DIRECTIONS:
Go line by line through the entries below and copy those containing the string "Metadata".

Start of Block

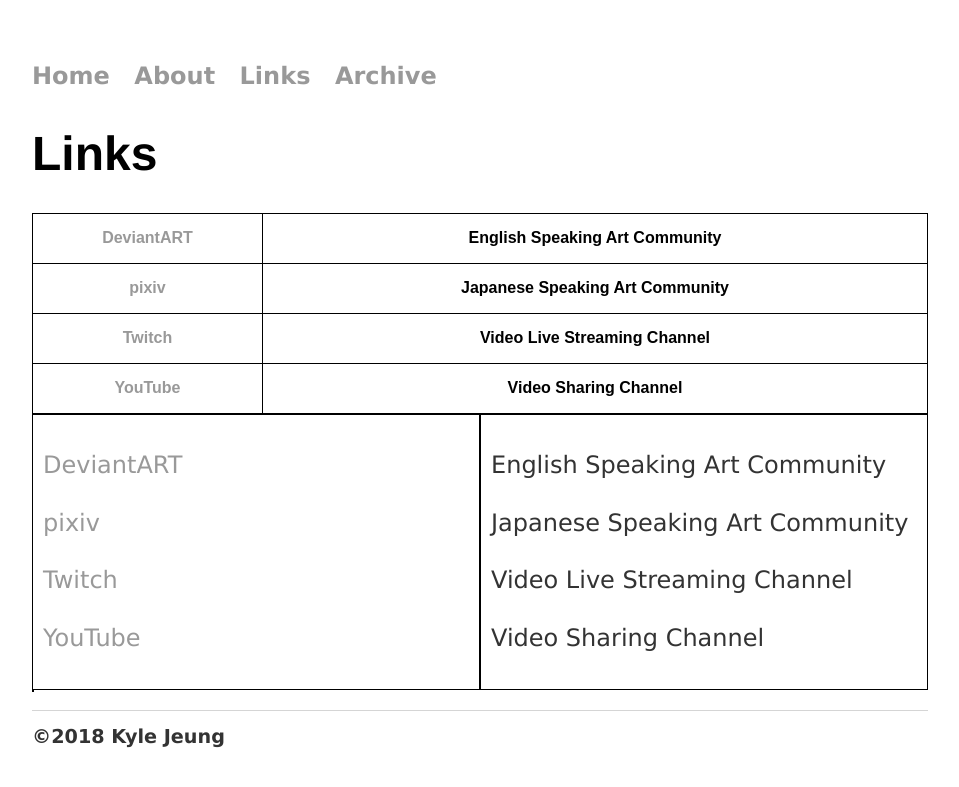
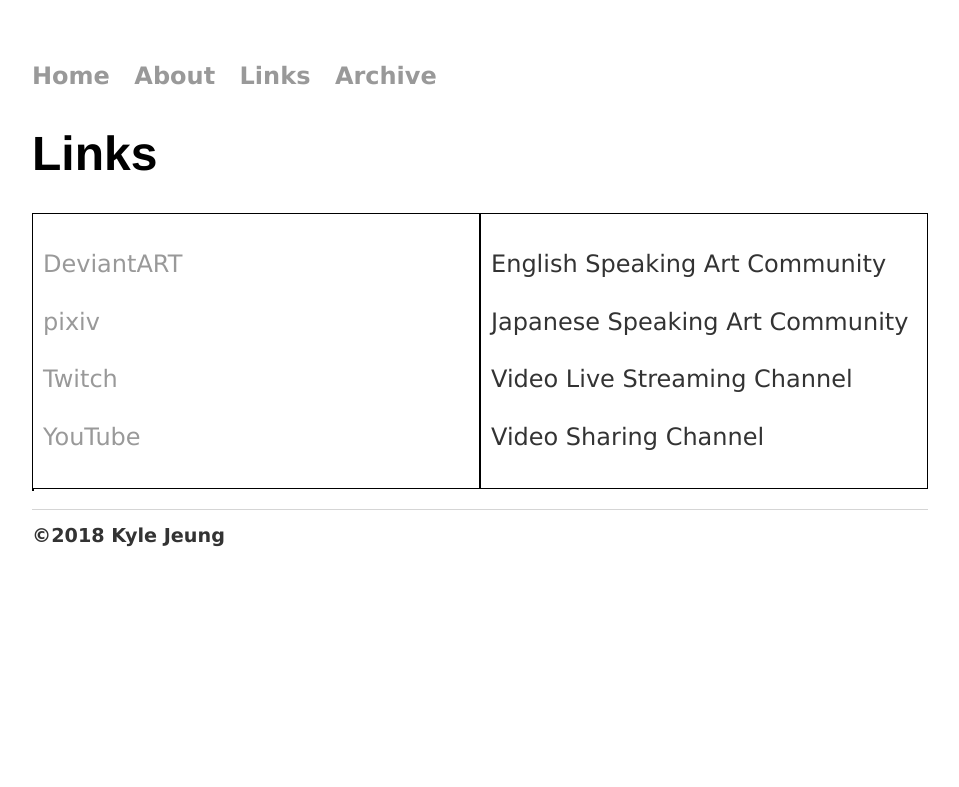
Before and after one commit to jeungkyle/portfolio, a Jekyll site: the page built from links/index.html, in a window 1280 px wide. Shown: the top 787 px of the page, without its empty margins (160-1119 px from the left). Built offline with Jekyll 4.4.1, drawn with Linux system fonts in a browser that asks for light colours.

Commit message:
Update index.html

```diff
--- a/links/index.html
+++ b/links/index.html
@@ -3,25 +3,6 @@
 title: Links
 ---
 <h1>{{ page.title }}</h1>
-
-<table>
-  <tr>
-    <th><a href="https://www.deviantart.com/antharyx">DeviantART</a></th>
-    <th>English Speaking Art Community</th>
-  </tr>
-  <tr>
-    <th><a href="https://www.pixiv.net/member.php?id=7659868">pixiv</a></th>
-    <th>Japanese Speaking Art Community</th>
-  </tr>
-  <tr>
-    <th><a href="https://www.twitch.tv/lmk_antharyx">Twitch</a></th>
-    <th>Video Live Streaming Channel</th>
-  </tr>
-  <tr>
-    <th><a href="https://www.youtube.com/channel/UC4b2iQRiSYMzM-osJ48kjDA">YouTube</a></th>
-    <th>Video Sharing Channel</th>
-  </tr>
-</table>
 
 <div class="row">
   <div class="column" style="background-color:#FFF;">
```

End of Block
Start of Block

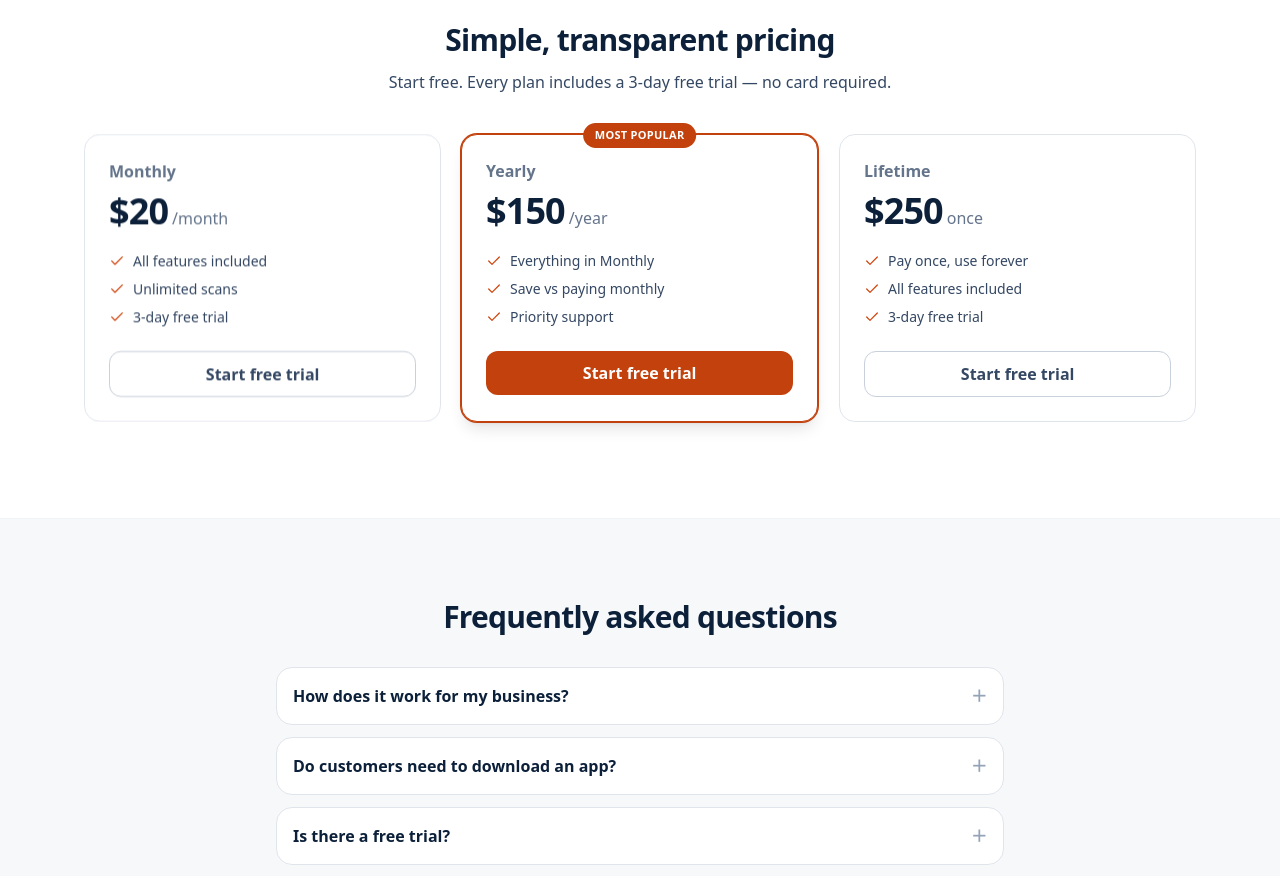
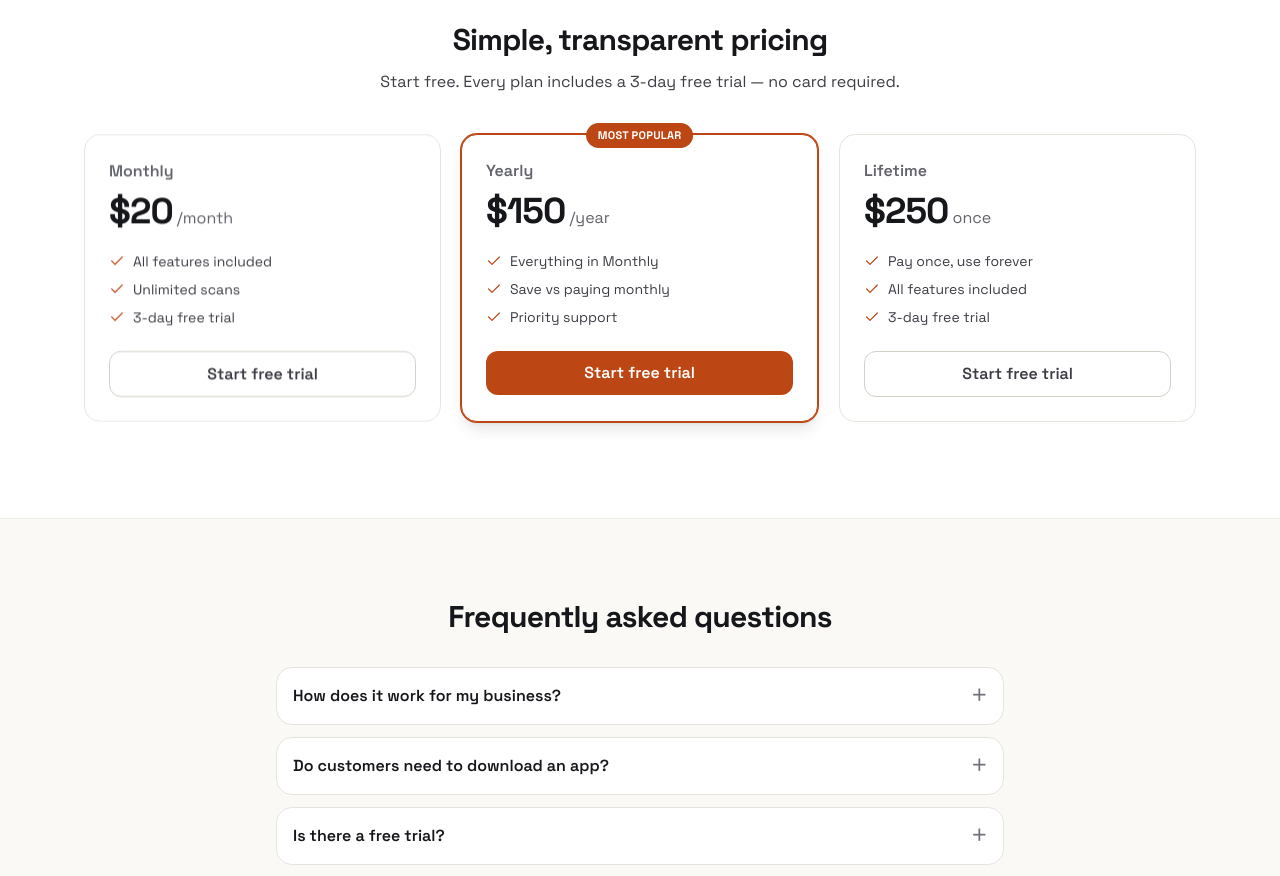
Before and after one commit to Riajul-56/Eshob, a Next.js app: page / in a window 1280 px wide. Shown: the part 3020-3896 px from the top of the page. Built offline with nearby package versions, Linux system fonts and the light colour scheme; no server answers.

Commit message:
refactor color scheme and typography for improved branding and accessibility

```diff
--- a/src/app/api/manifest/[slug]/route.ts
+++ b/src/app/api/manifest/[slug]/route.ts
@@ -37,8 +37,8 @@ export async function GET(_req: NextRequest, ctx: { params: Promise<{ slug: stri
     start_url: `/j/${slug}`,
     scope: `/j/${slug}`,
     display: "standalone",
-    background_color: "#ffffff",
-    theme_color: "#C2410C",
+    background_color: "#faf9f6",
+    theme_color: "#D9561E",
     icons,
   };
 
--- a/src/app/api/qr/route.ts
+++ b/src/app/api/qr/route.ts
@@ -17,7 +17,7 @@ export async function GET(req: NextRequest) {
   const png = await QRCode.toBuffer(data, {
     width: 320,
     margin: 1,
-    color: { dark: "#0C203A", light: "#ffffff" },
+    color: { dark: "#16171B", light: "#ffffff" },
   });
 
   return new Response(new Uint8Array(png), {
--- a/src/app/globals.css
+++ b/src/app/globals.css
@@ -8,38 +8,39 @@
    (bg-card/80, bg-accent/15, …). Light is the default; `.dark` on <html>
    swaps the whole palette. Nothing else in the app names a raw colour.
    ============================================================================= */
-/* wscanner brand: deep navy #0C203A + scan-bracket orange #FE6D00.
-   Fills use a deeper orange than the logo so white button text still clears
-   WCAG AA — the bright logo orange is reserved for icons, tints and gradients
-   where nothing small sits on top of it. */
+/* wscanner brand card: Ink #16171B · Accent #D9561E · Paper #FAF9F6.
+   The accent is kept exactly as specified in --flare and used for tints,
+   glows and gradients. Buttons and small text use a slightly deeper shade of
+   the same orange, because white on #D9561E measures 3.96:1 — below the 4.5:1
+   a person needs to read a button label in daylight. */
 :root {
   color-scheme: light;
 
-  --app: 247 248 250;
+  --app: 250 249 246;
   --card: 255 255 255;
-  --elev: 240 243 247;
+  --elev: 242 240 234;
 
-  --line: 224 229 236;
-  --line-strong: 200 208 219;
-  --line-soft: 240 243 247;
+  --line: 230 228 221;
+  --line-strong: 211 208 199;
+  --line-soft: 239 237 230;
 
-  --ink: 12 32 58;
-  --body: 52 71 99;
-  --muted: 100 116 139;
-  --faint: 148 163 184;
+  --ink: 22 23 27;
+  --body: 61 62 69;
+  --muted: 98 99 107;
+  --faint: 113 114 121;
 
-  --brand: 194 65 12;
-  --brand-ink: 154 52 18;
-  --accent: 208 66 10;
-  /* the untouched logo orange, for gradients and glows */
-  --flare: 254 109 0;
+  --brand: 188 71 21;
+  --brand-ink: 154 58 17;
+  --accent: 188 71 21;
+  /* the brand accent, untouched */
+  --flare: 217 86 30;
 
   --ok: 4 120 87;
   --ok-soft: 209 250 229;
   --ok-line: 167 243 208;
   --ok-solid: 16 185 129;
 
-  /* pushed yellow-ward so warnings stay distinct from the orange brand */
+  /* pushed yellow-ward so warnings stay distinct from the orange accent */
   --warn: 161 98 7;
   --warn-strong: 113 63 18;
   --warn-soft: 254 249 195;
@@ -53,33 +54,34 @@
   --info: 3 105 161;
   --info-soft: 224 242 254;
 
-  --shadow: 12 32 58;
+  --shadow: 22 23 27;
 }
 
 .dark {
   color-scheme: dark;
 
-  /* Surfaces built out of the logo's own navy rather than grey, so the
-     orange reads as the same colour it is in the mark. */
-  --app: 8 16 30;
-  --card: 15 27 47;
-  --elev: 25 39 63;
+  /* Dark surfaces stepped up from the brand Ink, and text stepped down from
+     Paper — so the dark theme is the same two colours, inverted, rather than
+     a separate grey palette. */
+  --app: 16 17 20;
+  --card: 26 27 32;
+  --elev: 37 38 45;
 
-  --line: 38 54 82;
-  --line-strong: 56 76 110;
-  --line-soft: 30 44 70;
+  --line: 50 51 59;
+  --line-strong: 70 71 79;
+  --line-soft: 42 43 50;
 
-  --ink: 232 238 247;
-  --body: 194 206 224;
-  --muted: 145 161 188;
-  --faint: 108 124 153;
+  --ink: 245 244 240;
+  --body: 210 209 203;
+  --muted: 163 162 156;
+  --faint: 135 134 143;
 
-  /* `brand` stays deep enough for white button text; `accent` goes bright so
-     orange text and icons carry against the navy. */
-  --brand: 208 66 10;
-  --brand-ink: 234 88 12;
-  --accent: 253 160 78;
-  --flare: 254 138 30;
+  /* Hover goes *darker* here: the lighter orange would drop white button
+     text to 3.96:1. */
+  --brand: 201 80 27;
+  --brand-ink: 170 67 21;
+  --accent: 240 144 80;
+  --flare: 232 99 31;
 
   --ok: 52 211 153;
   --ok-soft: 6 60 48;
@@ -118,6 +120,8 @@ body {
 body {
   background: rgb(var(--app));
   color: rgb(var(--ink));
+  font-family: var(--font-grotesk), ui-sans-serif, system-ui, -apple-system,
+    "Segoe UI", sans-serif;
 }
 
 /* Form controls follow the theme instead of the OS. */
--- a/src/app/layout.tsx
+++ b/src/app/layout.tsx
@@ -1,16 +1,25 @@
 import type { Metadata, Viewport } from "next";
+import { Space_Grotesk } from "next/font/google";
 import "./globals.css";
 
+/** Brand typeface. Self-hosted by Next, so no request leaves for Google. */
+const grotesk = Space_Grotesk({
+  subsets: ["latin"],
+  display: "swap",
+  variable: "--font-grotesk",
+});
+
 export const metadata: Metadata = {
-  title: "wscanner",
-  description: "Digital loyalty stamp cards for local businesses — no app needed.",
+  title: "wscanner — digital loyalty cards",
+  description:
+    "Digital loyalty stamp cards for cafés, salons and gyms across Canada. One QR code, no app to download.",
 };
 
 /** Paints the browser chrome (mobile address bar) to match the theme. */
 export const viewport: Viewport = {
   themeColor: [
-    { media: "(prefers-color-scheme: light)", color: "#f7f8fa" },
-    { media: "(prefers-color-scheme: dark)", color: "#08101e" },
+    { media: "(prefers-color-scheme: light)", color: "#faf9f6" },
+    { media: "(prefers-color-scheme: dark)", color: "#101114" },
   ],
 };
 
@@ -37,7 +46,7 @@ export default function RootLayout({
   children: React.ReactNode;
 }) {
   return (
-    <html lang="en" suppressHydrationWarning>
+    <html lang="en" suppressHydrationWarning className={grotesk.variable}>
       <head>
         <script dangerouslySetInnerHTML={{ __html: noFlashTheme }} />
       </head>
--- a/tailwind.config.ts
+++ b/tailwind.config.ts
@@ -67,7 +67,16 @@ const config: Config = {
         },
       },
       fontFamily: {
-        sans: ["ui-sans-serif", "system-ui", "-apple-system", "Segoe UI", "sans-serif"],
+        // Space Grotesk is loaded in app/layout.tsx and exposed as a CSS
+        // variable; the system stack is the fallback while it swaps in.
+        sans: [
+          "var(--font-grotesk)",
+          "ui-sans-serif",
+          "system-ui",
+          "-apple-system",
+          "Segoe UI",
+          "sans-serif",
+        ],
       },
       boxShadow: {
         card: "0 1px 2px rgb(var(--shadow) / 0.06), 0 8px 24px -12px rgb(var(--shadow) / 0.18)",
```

End of Block

EXERCISE RESPONSE:
 import type { Metadata, Viewport } from "next";
 export const metadata: Metadata = {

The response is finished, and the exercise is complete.